#### Source records ####

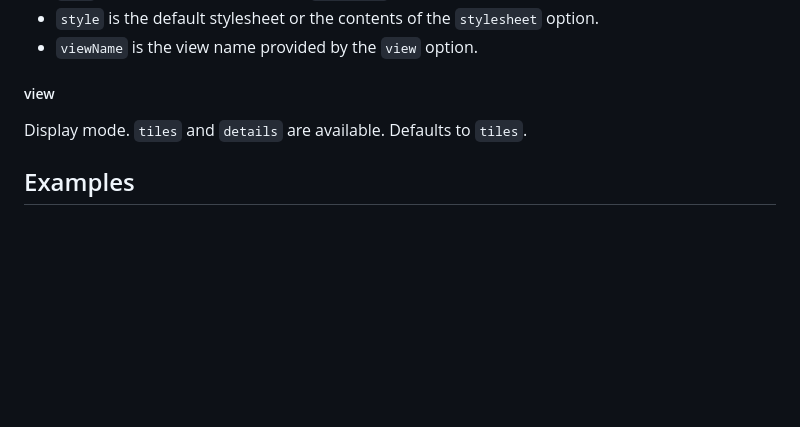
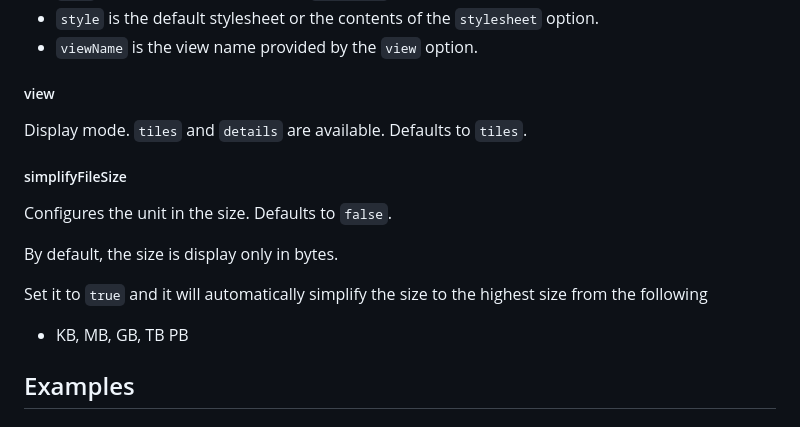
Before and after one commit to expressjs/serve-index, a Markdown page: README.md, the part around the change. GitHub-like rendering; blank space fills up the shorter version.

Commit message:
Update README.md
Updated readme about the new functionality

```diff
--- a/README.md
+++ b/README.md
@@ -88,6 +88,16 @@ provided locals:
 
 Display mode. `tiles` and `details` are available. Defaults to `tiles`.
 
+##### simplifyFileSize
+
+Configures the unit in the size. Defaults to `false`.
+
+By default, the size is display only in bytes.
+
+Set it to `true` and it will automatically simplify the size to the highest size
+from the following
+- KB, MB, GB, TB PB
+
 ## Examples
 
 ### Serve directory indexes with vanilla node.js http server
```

####

How to complete this task - Repeat the data above exactly, images excluded.

Answer to the problem -
Before and after one commit to expressjs/serve-index, a Markdown page: README.md, the part around the change. GitHub-like rendering; blank space fills up the shorter version.

Commit message:
Update README.md
Updated readme about the new functionality

```diff
--- a/README.md
+++ b/README.md
@@ -88,6 +88,16 @@ provided locals:
 
 Display mode. `tiles` and `details` are available. Defaults to `tiles`.
 
+##### simplifyFileSize
+
+Configures the unit in the size. Defaults to `false`.
+
+By default, the size is display only in bytes.
+
+Set it to `true` and it will automatically simplify the size to the highest size
+from the following
+- KB, MB, GB, TB PB
+
 ## Examples
 
 ### Serve directory indexes with vanilla node.js http server
```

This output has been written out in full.